The camera turned now to show a woman in thick glasses who pulled a piece of paper out of a pocket of her pantsuit and prepared to read a statement.
“That’s Monica Martin,” Ambra said. “Public relations coordinator. What is going on?”
The woman began reading, enunciating every word clearly and distinctly. “The Royal Palace is hereby arresting Commander Diego Garza for his role in the murder of Edmond Kirsch, as well as his attempts to implicate Bishop Valdespino in that crime.”
Langdon could feel Ambra stagger slightly beside him as Monica Martin continued reading.
“Regarding our future queen, Ambra Vidal,” the PR coordinator said in an ominous tone, “and the American professor Robert Langdon, I’m afraid I have some deeply disturbing news.”
Langdon and Ambra exchanged a startled glance.
“The palace has just received confirmation from Ms. Vidal’s security detail,” Martin continued, “that Ms. Vidal was taken from the Guggenheim Museum against her will tonight by Robert Langdon. Our Guardia Real are now on full alert, coordinating with local authorities in Barcelona, where it is believed that Robert Langdon is holding Ms. Vidal hostage.”
Langdon was speechless.
“As this is now formally classified as a hostage situation, the public is urged to assist the authorities by reporting any and all information relating to the whereabouts of Ms. Vidal or Mr. Langdon. The palace has no further comment at this time.”

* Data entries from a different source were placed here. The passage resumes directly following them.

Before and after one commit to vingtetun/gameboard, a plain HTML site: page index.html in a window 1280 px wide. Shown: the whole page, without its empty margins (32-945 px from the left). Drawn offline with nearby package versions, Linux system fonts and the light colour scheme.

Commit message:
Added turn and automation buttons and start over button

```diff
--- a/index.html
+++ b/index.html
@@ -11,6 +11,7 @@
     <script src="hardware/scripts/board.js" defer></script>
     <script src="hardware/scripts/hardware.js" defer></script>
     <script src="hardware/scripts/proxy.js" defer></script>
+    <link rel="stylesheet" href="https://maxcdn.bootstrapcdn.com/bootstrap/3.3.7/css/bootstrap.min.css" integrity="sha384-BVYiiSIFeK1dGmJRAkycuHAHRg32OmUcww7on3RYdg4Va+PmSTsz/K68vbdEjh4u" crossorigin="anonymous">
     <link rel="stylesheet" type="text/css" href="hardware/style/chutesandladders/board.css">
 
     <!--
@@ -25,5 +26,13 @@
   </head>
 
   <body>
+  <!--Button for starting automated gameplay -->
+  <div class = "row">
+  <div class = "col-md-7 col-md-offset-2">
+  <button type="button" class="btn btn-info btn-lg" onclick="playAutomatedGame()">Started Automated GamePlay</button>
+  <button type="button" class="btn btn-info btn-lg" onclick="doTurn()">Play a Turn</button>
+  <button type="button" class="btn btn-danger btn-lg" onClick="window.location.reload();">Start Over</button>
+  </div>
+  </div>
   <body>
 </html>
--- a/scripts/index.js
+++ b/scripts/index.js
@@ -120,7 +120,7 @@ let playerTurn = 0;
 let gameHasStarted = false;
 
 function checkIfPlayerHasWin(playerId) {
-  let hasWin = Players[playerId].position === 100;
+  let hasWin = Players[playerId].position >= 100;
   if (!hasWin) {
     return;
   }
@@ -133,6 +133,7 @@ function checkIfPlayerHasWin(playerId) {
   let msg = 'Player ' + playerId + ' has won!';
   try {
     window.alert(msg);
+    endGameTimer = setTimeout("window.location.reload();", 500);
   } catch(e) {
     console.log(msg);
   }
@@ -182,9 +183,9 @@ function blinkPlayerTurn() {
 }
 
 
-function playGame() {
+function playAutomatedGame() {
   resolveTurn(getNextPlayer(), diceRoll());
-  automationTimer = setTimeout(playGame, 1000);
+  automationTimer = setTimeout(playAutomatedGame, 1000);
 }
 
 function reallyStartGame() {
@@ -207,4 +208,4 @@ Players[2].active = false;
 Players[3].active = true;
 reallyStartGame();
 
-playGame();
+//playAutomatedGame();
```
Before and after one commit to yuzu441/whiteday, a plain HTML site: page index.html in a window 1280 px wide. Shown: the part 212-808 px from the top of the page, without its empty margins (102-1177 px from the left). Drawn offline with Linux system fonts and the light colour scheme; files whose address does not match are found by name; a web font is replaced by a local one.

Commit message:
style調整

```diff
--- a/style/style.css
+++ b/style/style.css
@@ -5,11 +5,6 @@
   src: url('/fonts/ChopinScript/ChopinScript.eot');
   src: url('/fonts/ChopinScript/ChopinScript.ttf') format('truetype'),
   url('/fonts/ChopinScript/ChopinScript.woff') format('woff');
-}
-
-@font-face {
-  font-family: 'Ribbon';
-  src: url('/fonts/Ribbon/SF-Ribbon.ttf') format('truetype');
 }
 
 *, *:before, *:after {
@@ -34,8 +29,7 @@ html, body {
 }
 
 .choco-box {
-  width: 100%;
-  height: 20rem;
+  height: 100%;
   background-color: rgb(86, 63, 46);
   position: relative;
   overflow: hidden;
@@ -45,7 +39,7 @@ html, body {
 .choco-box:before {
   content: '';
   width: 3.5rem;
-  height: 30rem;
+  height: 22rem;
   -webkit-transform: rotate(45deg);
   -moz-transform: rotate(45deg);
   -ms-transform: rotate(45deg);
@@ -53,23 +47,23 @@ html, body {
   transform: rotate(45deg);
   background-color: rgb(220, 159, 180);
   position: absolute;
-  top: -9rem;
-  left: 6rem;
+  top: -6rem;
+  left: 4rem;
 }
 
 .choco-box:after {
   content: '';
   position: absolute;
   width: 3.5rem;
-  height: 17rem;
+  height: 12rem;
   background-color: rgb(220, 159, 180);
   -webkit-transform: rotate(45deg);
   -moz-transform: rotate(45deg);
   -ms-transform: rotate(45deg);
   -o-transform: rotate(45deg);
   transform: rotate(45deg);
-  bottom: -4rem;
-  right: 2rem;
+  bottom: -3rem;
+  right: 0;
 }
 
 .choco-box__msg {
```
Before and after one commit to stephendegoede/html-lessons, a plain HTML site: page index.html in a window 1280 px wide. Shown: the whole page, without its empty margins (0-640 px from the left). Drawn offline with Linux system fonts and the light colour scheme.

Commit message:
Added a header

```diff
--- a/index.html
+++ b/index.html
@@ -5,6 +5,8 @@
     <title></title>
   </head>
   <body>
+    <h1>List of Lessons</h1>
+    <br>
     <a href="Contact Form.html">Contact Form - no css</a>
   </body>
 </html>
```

Reporters started screaming questions at Martin, who abruptly turned and marched off toward the palace.